In terms of the final piece in the puzzle, Sportradar’s ad:s service not only offers increased revenue opportunities for publishers, it also streamlines marketing efforts when it comes to attraction and retention of customers thanks to our experience of both the bookmaking and sports media industries.

Given our historic market presence of being primarily a data company, it’s hardly surprising that data underpins both ad:s and our new approach to sports media in general.

While Sportradar’s industry data is key to helping organisations reduce waste with their marketing and advertising processes, our sporting data is a core element of our OTT offering. The importance of video in any content or publication strategy is hardly a revelation but, like with the wider landscape, mobile consumption and an increased trend for personalisation has caused a major shift in how rights holders need to operate.

Ultimately, social media and the online space is packed with video content, ranging in quality and professionalism, meaning publishers need all the help they can get to stand out from the crowd, which is why we believe in the power of integrating data within our OTT platform.

Not only does it offer something new to shake up the marketplace, data-fuelled OTT can drive personalisation and garner fan loyalty for rights holders and publishers, backed up by our reliable infrastructure, which ingests billions of data points from more than 400,000 matches per year and is trusted by the likes of Borussia Dortmund, the World Rally Championship (WRC) and the European Handball Federation (EHF).

Even in the 15 years that Sportradar has been operating in the OTT space, the medium has advanced tremendously and, with the constant broadening of horizons, be it content or publishers, innovation remains key to staying ahead of the curve. That’s what we’ve looked to do, both with ad:s and our new OTT service – targeting the engagement and monetisation stages of the lifecycle specifically.

When we speak to publishers and rights holders, formally or informally, we hear messages of life being tough across the landscape with various economic, business and industry factors squeezing margins and forcing tough editorial decisions.

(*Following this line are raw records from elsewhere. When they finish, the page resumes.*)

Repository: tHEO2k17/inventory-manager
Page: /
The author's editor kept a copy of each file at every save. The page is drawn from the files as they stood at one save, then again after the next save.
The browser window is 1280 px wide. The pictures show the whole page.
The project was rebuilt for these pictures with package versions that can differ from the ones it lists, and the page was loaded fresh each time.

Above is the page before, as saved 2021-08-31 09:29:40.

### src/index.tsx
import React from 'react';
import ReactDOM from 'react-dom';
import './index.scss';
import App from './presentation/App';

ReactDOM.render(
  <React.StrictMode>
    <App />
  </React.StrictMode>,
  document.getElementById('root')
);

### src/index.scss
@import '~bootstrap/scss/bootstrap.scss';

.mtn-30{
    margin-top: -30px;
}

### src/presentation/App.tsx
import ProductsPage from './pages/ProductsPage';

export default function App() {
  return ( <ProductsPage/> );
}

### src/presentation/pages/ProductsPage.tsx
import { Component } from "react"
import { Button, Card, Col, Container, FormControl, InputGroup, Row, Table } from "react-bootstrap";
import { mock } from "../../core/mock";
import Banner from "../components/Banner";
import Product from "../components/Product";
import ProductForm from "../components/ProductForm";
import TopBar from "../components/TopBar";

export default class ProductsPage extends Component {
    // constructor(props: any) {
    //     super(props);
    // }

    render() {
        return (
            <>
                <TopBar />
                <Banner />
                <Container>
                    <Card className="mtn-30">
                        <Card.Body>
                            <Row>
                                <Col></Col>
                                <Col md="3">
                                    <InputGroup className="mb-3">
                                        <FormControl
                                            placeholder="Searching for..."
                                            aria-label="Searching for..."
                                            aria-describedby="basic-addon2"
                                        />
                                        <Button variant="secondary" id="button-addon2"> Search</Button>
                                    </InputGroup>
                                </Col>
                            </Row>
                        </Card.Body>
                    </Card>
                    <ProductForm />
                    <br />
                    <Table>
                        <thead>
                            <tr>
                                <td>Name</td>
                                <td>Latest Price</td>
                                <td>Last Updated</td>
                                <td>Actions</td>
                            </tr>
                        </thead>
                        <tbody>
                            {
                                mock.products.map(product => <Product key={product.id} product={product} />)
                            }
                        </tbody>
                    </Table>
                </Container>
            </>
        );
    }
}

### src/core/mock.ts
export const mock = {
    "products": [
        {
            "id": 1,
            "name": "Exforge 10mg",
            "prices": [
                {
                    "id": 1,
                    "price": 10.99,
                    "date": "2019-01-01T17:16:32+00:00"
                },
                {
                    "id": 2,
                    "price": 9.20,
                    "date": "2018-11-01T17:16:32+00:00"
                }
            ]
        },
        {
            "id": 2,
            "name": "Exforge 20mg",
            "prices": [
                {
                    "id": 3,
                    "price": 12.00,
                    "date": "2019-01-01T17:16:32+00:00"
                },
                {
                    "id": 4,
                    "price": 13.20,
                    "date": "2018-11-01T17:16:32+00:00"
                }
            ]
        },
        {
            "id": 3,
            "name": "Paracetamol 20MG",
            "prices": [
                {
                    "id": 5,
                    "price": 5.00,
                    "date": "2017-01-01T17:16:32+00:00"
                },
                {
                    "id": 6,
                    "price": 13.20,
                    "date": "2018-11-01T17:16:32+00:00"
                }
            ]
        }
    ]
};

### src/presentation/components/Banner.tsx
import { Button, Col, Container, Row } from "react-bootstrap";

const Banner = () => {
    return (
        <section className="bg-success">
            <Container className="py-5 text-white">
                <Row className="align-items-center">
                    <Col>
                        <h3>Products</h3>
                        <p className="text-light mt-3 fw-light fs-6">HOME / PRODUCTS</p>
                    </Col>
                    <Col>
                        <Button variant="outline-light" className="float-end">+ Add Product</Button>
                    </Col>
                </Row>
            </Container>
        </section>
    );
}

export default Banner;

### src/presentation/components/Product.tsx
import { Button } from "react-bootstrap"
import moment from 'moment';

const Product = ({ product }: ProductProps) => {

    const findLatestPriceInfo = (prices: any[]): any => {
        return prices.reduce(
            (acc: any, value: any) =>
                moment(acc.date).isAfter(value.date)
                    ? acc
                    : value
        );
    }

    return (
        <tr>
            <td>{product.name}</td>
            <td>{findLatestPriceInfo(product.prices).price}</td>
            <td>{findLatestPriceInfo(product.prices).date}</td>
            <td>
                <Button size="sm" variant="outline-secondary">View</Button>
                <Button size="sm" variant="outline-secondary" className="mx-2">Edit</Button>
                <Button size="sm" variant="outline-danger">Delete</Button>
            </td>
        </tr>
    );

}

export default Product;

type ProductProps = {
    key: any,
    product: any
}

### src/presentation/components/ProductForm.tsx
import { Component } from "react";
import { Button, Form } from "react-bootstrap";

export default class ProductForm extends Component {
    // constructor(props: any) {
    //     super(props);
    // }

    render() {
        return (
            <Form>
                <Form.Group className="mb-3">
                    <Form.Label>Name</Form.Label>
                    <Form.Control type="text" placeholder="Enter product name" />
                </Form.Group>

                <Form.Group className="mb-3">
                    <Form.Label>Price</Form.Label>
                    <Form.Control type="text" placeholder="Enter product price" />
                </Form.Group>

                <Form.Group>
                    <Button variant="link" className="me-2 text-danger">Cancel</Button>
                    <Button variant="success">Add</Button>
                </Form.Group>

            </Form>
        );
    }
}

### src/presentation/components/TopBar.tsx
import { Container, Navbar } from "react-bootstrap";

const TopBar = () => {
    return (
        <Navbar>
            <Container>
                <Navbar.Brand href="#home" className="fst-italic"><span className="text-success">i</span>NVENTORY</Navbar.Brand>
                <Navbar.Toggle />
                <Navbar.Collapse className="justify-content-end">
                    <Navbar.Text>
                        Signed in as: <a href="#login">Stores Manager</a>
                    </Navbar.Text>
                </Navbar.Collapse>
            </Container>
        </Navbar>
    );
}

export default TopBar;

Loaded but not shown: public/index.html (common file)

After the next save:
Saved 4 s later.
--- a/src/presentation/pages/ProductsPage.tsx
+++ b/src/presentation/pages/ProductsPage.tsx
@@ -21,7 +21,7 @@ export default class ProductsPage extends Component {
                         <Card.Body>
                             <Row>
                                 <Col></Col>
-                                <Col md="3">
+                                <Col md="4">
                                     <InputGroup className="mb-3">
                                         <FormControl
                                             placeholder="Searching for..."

However, we also understand that, like with other industries who have had to face new difficulties in the market during the online age, quality of service – in sports media’s case, driven by innovation and reliable data – will always win out. In a modern landscape packed with rumour, clickbait and amateur content, data ensures that the truth is out there.